[Data entries]
►

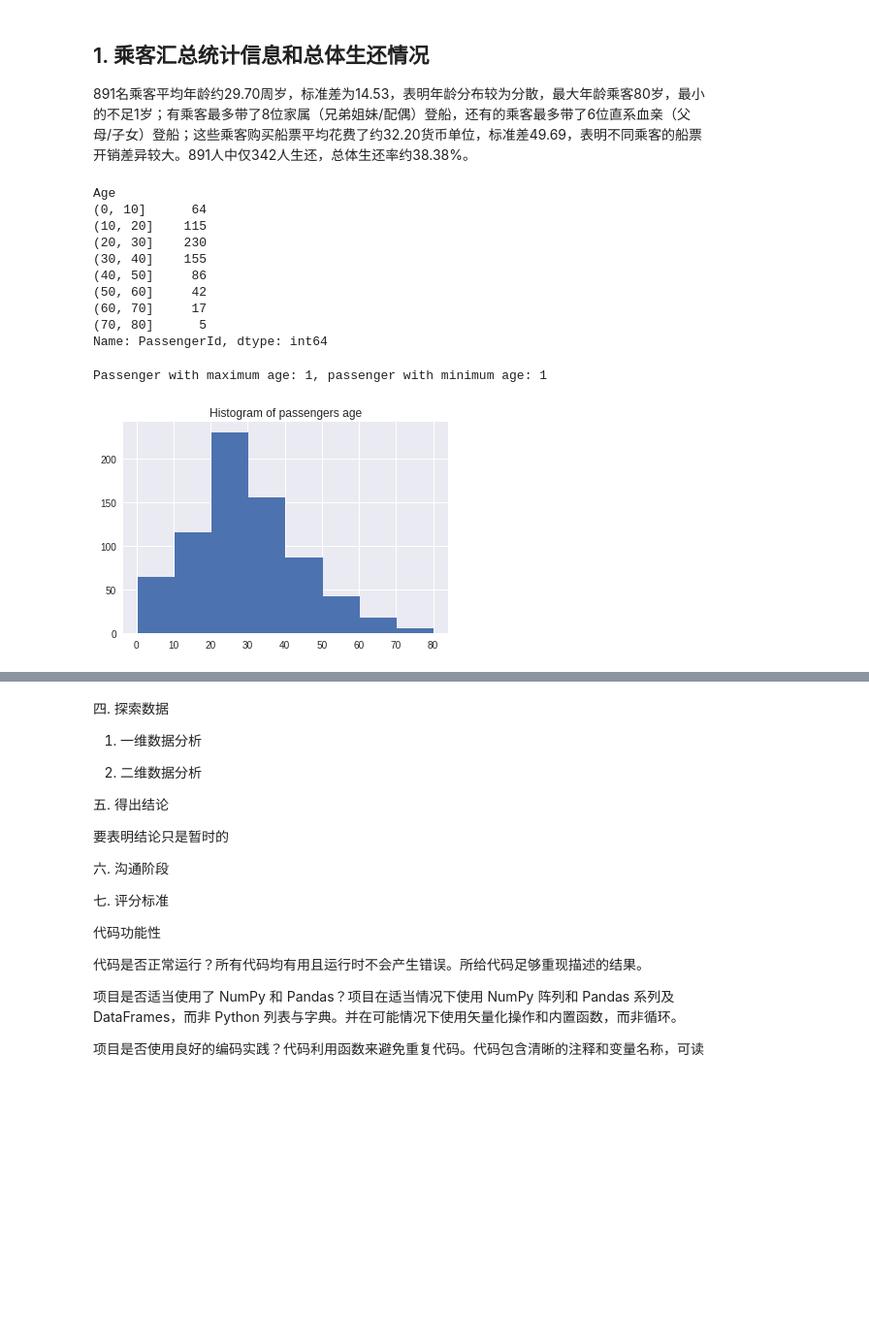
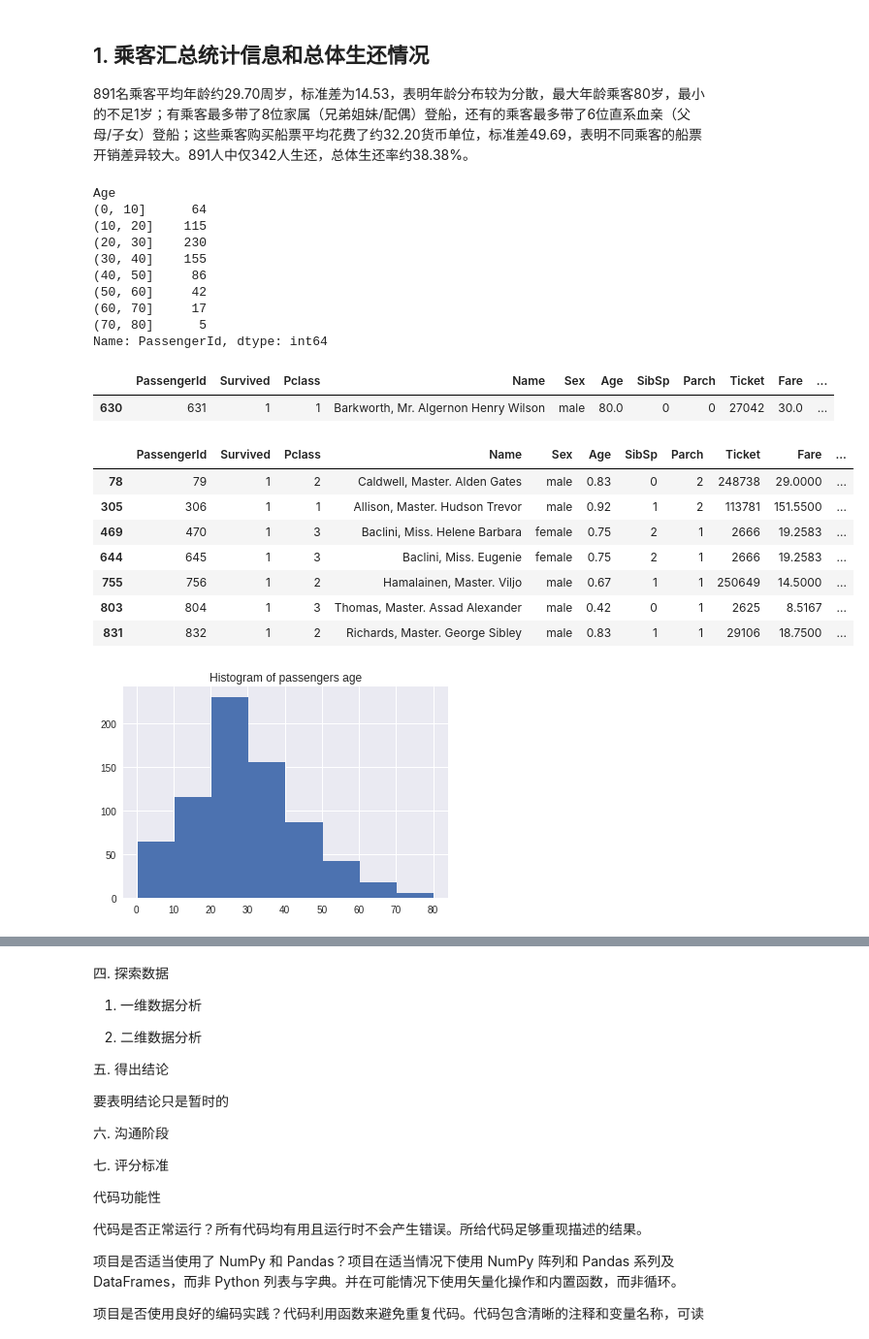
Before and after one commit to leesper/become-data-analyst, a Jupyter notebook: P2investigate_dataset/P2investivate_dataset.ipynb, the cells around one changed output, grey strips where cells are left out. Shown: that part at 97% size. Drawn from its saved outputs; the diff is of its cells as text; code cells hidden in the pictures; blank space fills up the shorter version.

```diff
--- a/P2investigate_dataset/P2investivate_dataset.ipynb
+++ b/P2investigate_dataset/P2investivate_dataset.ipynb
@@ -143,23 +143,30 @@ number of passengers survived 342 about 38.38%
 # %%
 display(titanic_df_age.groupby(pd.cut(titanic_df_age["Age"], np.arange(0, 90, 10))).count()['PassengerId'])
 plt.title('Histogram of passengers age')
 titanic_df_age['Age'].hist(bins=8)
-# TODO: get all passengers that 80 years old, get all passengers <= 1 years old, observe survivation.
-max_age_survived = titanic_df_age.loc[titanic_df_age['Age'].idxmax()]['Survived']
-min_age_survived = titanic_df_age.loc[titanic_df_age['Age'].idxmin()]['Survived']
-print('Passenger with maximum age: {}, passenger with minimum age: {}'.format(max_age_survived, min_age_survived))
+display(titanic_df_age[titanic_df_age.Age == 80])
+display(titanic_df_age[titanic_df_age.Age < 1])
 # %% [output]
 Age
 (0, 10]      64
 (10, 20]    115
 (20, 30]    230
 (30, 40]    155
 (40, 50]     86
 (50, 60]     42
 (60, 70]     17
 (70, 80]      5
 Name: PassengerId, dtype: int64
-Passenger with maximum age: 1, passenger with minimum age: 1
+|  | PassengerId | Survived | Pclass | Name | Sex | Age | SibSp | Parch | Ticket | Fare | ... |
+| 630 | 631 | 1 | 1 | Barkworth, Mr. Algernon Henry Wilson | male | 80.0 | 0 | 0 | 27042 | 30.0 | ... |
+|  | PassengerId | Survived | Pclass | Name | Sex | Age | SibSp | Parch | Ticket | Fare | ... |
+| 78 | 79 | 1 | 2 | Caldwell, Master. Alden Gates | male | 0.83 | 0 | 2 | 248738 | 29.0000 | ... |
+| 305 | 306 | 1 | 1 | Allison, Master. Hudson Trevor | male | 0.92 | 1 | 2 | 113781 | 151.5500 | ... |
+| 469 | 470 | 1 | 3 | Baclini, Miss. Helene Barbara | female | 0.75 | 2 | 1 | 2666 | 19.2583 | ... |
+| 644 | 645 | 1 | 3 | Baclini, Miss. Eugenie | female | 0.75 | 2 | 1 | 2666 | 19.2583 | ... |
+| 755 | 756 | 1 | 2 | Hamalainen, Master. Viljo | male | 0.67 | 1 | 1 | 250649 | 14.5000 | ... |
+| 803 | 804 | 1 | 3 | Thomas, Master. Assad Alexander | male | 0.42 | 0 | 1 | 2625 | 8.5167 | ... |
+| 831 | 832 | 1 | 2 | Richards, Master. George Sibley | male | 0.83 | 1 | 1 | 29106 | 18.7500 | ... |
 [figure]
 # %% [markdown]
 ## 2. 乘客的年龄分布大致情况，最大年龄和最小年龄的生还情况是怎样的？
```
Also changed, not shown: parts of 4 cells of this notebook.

◄

Work instructions: Each line carrying the string "notebook" should be copied out from the entries.

Answer to the exercise:
Before and after one commit to leesper/become-data-analyst, a Jupyter notebook: P2investigate_dataset/P2investivate_dataset.ipynb, the cells around one changed output, grey strips where cells are left out. Shown: that part at 97% size. Drawn from its saved outputs; the diff is of its cells as text; code cells hidden in the pictures; blank space fills up the shorter version.
Also changed, not shown: parts of 4 cells of this notebook.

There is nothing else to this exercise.